User interface change data

▼

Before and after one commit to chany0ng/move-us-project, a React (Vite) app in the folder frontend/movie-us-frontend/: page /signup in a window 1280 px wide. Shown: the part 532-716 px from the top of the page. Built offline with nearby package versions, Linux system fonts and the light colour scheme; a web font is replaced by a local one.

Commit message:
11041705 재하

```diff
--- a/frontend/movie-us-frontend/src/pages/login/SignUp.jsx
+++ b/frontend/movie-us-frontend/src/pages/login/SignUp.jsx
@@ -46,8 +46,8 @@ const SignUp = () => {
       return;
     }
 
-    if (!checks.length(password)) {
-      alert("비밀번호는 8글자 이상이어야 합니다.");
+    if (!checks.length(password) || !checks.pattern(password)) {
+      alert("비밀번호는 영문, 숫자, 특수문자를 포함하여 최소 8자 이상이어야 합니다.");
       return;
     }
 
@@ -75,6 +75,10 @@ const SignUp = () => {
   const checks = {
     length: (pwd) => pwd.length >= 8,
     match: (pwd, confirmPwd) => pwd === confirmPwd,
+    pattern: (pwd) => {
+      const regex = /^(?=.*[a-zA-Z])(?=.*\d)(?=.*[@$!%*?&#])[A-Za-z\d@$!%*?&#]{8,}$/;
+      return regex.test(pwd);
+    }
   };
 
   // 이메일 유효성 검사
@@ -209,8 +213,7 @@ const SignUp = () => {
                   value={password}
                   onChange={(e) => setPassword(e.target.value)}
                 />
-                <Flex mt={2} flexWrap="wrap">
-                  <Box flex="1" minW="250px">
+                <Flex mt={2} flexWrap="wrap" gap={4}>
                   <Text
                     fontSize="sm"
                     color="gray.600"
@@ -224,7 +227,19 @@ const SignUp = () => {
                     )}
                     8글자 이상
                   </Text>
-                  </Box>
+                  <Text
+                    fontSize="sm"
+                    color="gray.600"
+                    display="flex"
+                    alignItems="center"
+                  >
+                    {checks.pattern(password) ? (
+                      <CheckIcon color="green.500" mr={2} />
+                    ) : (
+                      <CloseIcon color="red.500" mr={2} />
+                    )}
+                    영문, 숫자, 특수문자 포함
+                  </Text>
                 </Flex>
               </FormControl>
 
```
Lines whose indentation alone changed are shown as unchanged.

▲

### Work item:
Exactly reproduce every line of the data above.

### Solution to this problem:
Before and after one commit to chany0ng/move-us-project, a React (Vite) app in the folder frontend/movie-us-frontend/: page /signup in a window 1280 px wide. Shown: the part 532-716 px from the top of the page. Built offline with nearby package versions, Linux system fonts and the light colour scheme; a web font is replaced by a local one.

Commit message:
11041705 재하

```diff
--- a/frontend/movie-us-frontend/src/pages/login/SignUp.jsx
+++ b/frontend/movie-us-frontend/src/pages/login/SignUp.jsx
@@ -46,8 +46,8 @@ const SignUp = () => {
       return;
     }
 
-    if (!checks.length(password)) {
-      alert("비밀번호는 8글자 이상이어야 합니다.");
+    if (!checks.length(password) || !checks.pattern(password)) {
+      alert("비밀번호는 영문, 숫자, 특수문자를 포함하여 최소 8자 이상이어야 합니다.");
       return;
     }
 
@@ -75,6 +75,10 @@ const SignUp = () => {
   const checks = {
     length: (pwd) => pwd.length >= 8,
     match: (pwd, confirmPwd) => pwd === confirmPwd,
+    pattern: (pwd) => {
+      const regex = /^(?=.*[a-zA-Z])(?=.*\d)(?=.*[@$!%*?&#])[A-Za-z\d@$!%*?&#]{8,}$/;
+      return regex.test(pwd);
+    }
   };
 
   // 이메일 유효성 검사
@@ -209,8 +213,7 @@ const SignUp = () => {
                   value={password}
                   onChange={(e) => setPassword(e.target.value)}
                 />
-                <Flex mt={2} flexWrap="wrap">
-                  <Box flex="1" minW="250px">
+                <Flex mt={2} flexWrap="wrap" gap={4}>
                   <Text
                     fontSize="sm"
                     color="gray.600"
@@ -224,7 +227,19 @@ const SignUp = () => {
                     )}
                     8글자 이상
                   </Text>
-                  </Box>
+                  <Text
+                    fontSize="sm"
+                    color="gray.600"
+                    display="flex"
+                    alignItems="center"
+                  >
+                    {checks.pattern(password) ? (
+                      <CheckIcon color="green.500" mr={2} />
+                    ) : (
+                      <CloseIcon color="red.500" mr={2} />
+                    )}
+                    영문, 숫자, 특수문자 포함
+                  </Text>
                 </Flex>
               </FormControl>
 
```
Lines whose indentation alone changed are shown as unchanged.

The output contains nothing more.